Note: States have done this. States long ago delegated the selection of Presidential Electors to the popular vote of its citizens. John Eastman wanted  states to “take it back from the voters” and allow partisan Republican legislators to select their own Presidential Electors, regardless of the popular vote of its citizens, after the election did not go Trump’s way.  This is not democracy, it is GQP authoritarianism.

“Activist judges and allied plaintiffs have proved time and time again that they believe state courts have the ultimate say over congressional maps, no matter what the U.S. Constitution says,” North Carolina Senate leader Phil Berger said when the appeal was filed in March.

More psychological projection from Republicans. Taking this case, and worse, deciding it in favor of North Carolina would be the worst example of “activist judges” since Bush v. Gore, in which only five Republican justices determined the outcome of the 2000 election, not the millions of ballots cast by voters.

The Supreme Court generally does not disturb state court rulings that are rooted in state law.

But four [radical Republican] Supreme Court justices — Clarence Thomas, Samuel Alito, Neil Gorsuch and Kavanaugh — have said the court should step in to decide whether state courts had improperly taken powers given by the U.S. Constitution to state lawmakers.

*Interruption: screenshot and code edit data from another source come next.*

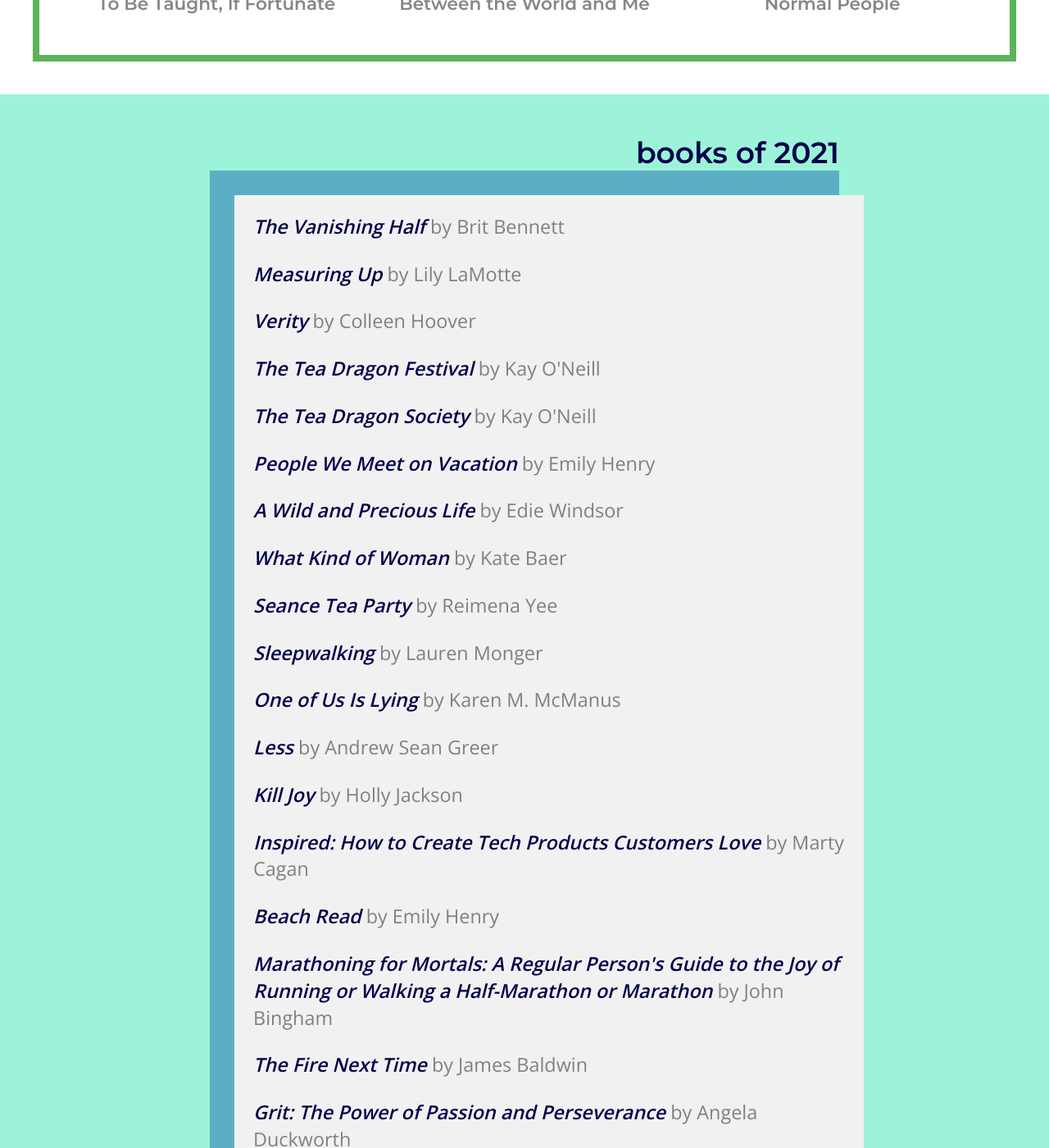
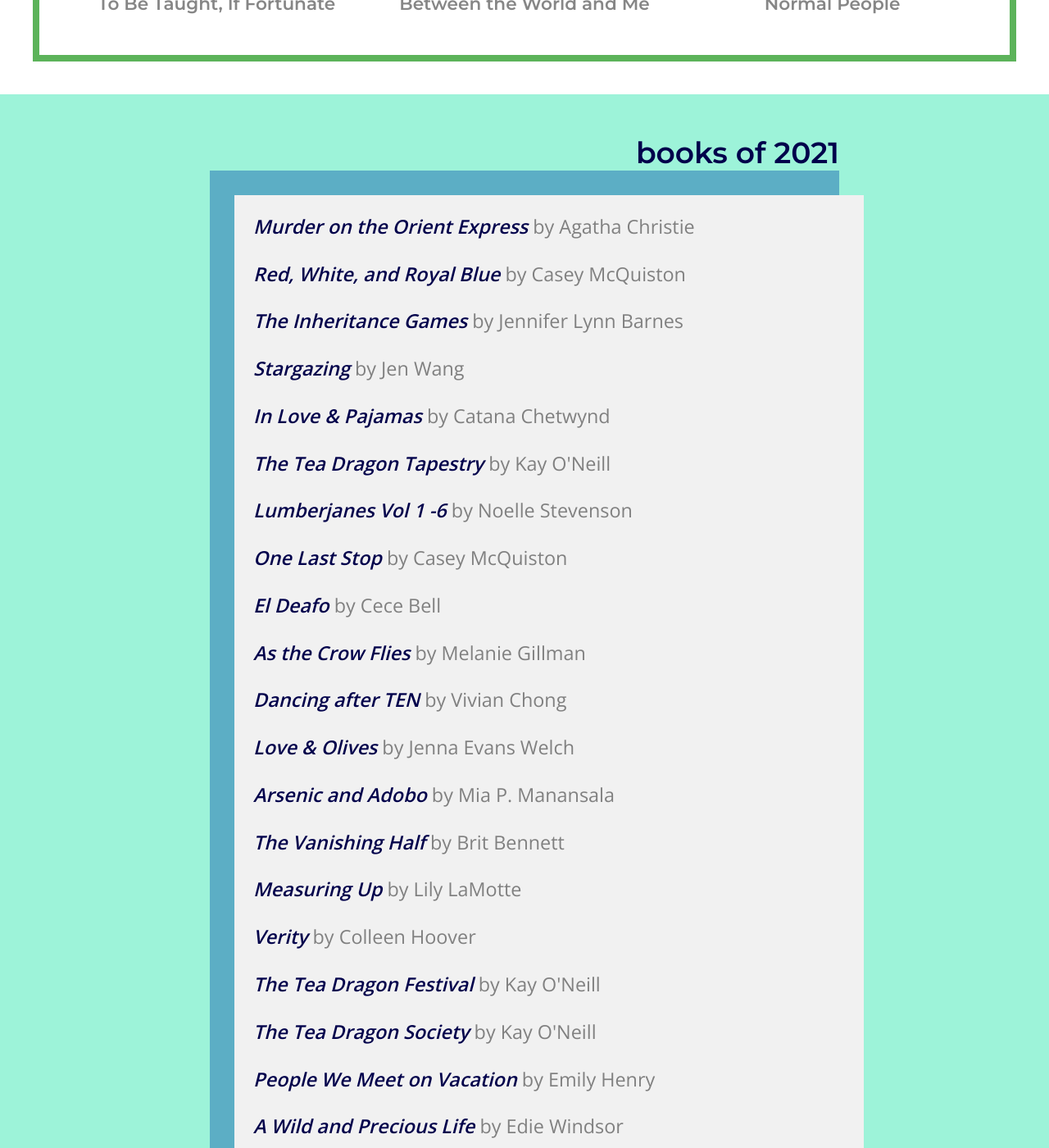
Before and after one commit to laurencoseo/laurencoseo.github.io, a Jekyll site: the page built from books/2021/index.html, in a window 1280 px wide and 1400 px high, scrolled down 961 px. Shown: the whole window at 82% size. Built offline with Jekyll 4.4.1, drawn with Linux system fonts in a browser that asks for light colours; nearby versions of some CDN libraries.

Commit message:
Update index.html

```diff
--- a/books/2021/index.html
+++ b/books/2021/index.html
@@ -35,6 +35,19 @@ title: My Books | Lauren Coseo
                     </div>  -->
                     <section class="book-list">
                         <div class="books border-radius">
+                            <p class="book-title"><cite>Murder on the Orient Express</cite> <span class="author">by Agatha Christie</span></p>
+                            <p class="book-title"><cite>Red, White, and Royal Blue</cite> <span class="author">by Casey McQuiston</span></p>
+                            <p class="book-title"><cite>The Inheritance Games</cite> <span class="author">by Jennifer Lynn Barnes</span></p>
+                            <p class="book-title"><cite>Stargazing</cite> <span class="author">by Jen Wang</span></p>
+                            <p class="book-title"><cite>In Love & Pajamas</cite> <span class="author">by Catana Chetwynd</span></p>
+                            <p class="book-title"><cite>The Tea Dragon Tapestry</cite> <span class="author">by Kay O'Neill</span></p>
+                            <p class="book-title"><cite>Lumberjanes Vol 1 -6</cite> <span class="author">by Noelle Stevenson</span></p>
+                            <p class="book-title"><cite>One Last Stop</cite> <span class="author">by Casey McQuiston</span></p>
+                            <p class="book-title"><cite>El Deafo</cite> <span class="author">by Cece Bell</span></p>
+                            <p class="book-title"><cite>As the Crow Flies</cite> <span class="author">by Melanie Gillman</span></p>
+                            <p class="book-title"><cite>Dancing after TEN</cite> <span class="author">by Vivian Chong</span></p>
+                            <p class="book-title"><cite>Love & Olives</cite> <span class="author">by Jenna Evans Welch</span></p>
+                            <p class="book-title"><cite>Arsenic and Adobo</cite> <span class="author">by Mia P. Manansala</span></p>
                             <p class="book-title"><cite>The Vanishing Half</cite> <span class="author">by Brit Bennett</span></p>
                             <p class="book-title"><cite>Measuring Up</cite> <span class="author">by Lily LaMotte</span></p>
                             <p class="book-title"><cite>Verity</cite> <span class="author">by Colleen Hoover</span></p>
```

Justice Thomas should be forced to recuse himself because his insurrectionist Coup Plotter wife was directly communicationg with insurrectionist Coup Plotter lawyer John Eastman, the author of the “Coup Memos” and a former law clerk to Justice Thomas. The Chief Justice must step in and tell him that he is disqualfied from participating in this case.

That was the argument that Thomas and two other conservative justices put forward in Bush v. Gore, although that case was decided on other grounds.

If the court takes up the North Carolina case and rules in the GOP’s favor, North Carolina Republicans could draw new maps for 2024 elections with less worry that the state Supreme Court would strike them down.

Defenders of state court involvement argue that state lawmakers would also gain the power to pass provisions that would suppress voting, subject only to challenge in federal courts. [And the Roberts Court has already gutted the Voting Rights Act to make this less likely to succeed.] Delegating power to election boards and secretaries of state to manage federal elections in emergencies also could be questioned legally, some scholars said.

“Its adoption [“Independent State Legislature doctrine”] would radically change our elections,” Ethan Herenstein and Tom Wolf, both with the Brennan Center’s Democracy Program at the New York University Law School, wrote earlier this month.

That’s an understatement. It would mark the emd of American democracy, and the beginning of the tyrrany of the minority of GQP authoritarianism. The radical Republican justices would give their imprimatur of legality to American fascism.

I wonder whether Judge Michael Luttig is willing to “throw his body in the road” to prevent the U. S. Supreme Court from engaging in this perversion of the rule of law.




Advertisement